“Restaurants have that asset, but it rarely travels with delivery,” Merkl says. “We think it’s especially important to recreate some emotion around food, when we don’t have a physical space.”
What’s more critical to Maple’s success than any of this, though, is the fact that the food is actually incredibly good. With Chang as a co-founder, Maple has access to one of the world’s most celebrated chefs. That’s an asset no amount of technology could replace. According to Merkl, who was introduced to the Momofuku founder through a connection at Thrive Capital, Chang was receptive to the idea of Maple from the start. “He’s already playing at the highest level, and now he’s more interested in where food is going than he is in how much farther he can push fine dining,” Merkl says.
‘Not a Technology Company’

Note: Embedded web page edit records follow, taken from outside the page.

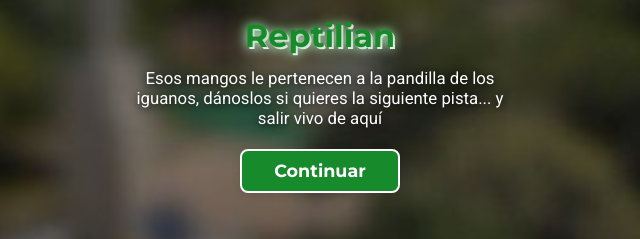
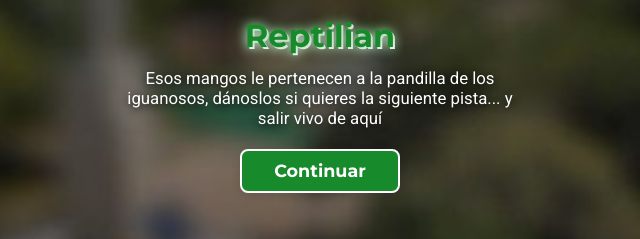
Before and after one commit to Danjua77/Iguana.Puzzle, a plain HTML site: page index.html in a window 1280 px wide. Both pictures are taken after a click on the button "Continuar". Shown: the part 444-683 px from the top of the page, 320-960 px from the left. Drawn offline with Linux system fonts and the light colour scheme.

Commit message:
Update index.html

```diff
--- a/index.html
+++ b/index.html
@@ -319,7 +319,7 @@
         const btnContinuar = document.getElementById('btn-continuar');
         btnContinuar.addEventListener('click', function() {
             if (arbolChanDialogStep === 0) {
-                arbolChanTexto.innerHTML = "Esos mangos le pertenecen a la pandilla de los iguanos, dánoslos si quieres la siguiente pista... y salir vivo de aquí";
+                arbolChanTexto.innerHTML = "Esos mangos le pertenecen a la pandilla de los iguanosos, dánoslos si quieres la siguiente pista... y salir vivo de aquí";
                 arbolChanDialogStep = 1;
             } else {
                 // Reemplaza el juego de ping pong por el juego del círculo defensor
```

But while there are obvious advantages to forgoing a physical restaurant, including minimizing overhead and making it much easier to scale, there are also substantial obstacles to delivering on the promise of perfect delivery. For starters, Maple’s business model still requires a huge staff, only instead of waiters and waitresses, it’s a delivery team. Right now, the company has 32 delivery people, and that’s just for one neighborhood. Navle expects it will grow with time.
Then there’s the fact that in order for Maple’s technology to be worthwhile, Maple needs densely packed routes. That means that Maple may never be a practical solution outside of big cities, and even in those cities it will need a large volume of orders in any given area to make the delivery-only model economically efficient. That’s why Maple is only going to expand geographically once it has built a substantial user base in the Financial District.

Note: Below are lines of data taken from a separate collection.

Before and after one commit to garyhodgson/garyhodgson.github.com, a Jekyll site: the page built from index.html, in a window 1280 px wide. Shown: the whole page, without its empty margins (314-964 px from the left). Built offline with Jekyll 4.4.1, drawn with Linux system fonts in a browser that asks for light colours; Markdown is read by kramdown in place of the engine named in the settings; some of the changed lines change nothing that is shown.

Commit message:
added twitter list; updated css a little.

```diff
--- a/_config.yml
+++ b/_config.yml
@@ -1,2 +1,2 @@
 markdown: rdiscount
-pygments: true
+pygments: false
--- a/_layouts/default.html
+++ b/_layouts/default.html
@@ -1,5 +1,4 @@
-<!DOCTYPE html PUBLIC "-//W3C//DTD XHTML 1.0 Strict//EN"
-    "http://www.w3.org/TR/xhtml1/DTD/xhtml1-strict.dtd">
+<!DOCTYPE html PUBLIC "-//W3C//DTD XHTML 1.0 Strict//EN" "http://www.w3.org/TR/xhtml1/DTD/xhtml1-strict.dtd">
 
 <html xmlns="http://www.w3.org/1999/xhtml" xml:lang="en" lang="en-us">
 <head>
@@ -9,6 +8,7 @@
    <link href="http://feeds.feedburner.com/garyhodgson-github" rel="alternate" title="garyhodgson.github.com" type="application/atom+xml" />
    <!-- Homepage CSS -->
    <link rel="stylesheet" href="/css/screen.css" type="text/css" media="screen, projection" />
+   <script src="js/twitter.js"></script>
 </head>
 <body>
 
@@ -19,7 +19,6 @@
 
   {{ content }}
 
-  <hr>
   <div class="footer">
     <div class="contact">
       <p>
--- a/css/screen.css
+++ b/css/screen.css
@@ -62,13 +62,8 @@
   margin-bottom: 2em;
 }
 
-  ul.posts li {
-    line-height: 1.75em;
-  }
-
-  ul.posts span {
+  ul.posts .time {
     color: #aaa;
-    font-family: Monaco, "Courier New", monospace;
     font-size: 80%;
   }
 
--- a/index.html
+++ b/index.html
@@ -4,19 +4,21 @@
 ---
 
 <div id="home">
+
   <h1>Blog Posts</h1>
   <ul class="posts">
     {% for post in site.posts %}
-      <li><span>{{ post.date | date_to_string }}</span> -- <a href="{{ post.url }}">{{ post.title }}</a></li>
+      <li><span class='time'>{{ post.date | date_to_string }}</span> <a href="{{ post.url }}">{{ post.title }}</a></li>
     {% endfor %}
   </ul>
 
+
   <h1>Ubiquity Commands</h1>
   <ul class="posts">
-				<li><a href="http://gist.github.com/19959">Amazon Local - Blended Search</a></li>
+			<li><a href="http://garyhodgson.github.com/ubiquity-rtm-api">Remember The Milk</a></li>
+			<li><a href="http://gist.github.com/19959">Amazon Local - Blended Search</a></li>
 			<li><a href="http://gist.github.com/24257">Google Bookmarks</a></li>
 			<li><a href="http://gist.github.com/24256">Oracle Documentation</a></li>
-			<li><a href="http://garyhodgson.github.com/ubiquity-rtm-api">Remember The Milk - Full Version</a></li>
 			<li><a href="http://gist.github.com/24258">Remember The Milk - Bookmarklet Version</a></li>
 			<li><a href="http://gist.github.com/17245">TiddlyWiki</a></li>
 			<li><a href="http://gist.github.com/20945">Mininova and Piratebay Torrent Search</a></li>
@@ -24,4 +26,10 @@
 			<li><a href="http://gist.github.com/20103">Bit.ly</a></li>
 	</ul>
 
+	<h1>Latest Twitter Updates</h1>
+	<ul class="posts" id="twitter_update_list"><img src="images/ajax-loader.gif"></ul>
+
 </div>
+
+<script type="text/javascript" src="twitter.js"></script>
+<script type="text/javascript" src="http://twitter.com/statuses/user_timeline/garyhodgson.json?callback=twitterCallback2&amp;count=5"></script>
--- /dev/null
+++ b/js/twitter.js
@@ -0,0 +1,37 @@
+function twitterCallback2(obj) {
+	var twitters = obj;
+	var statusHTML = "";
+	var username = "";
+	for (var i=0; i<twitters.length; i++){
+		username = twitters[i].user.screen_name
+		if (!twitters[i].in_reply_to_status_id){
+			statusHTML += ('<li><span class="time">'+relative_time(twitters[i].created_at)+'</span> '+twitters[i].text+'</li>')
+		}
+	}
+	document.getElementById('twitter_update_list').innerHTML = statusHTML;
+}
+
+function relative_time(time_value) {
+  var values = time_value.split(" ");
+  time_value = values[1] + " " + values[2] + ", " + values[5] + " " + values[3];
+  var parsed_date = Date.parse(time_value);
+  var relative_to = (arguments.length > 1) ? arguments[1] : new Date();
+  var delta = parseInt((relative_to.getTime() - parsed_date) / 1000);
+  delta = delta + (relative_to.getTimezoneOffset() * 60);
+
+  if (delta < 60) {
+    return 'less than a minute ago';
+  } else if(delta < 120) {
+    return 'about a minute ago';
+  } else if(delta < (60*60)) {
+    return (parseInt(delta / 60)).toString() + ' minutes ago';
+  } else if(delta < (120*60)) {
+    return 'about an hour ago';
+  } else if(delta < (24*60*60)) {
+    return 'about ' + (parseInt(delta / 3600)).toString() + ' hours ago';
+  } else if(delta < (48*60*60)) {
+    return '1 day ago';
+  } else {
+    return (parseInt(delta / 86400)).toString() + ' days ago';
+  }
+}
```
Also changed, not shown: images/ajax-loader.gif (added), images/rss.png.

But while Maple may not scale as quickly as the average tech company, Merkl says it will scale much more quickly and efficiently than the average food company. And that, he says, is what Maple is, first and foremost. “I know it’d be super in vogue to say, ‘We’re building a platform that will deliver you anything,’ but we’re actually just trying to build a food company,” he says. “We’re not a technology company or a logistics company or a growth for growth sake’s company. We’re a food company, and we’re by nature going to grow more slowly, because it’s about building trust over time.”